> _What is being asked_
Filter the entries below, keeping every line that has the word "README".
● ● ● ●
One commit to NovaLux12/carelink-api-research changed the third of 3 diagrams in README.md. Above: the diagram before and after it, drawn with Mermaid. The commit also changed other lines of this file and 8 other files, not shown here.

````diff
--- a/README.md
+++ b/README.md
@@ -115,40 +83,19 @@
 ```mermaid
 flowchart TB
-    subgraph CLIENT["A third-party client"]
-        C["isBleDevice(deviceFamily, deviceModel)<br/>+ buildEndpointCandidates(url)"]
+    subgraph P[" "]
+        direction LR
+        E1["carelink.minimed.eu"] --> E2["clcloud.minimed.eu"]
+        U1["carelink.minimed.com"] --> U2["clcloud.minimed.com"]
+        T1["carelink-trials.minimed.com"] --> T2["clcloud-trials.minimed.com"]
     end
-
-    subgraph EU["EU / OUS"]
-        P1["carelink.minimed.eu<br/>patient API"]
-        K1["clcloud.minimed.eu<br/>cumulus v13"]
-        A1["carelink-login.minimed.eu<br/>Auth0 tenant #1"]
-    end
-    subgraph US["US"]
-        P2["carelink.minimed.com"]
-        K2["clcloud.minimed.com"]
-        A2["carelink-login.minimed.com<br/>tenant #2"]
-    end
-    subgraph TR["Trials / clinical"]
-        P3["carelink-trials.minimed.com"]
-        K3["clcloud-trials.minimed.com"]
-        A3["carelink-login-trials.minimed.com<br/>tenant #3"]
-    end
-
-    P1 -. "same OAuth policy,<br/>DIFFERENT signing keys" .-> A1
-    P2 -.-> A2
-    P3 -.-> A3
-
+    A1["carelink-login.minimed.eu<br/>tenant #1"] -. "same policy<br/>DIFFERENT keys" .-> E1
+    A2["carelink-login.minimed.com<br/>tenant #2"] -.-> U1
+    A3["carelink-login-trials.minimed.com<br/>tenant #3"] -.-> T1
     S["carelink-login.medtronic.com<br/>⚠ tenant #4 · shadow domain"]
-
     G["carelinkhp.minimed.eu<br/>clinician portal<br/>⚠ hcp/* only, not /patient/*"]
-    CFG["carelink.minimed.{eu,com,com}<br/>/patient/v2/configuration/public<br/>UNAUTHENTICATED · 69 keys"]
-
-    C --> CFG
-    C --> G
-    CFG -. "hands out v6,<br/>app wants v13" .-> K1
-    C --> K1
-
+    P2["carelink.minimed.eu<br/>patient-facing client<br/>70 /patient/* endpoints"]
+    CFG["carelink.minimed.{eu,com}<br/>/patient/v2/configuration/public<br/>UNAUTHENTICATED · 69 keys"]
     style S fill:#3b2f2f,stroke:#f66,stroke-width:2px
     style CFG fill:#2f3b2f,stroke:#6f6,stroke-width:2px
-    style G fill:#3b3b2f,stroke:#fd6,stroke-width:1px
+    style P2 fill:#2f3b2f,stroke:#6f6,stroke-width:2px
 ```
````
● ● ● ●
> _Response area_
One commit to NovaLux12/carelink-api-research changed the third of 3 diagrams in README.md. Above: the diagram before and after it, drawn with Mermaid. The commit also changed other lines of this file and 8 other files, not shown here.
--- a/README.md
+++ b/README.md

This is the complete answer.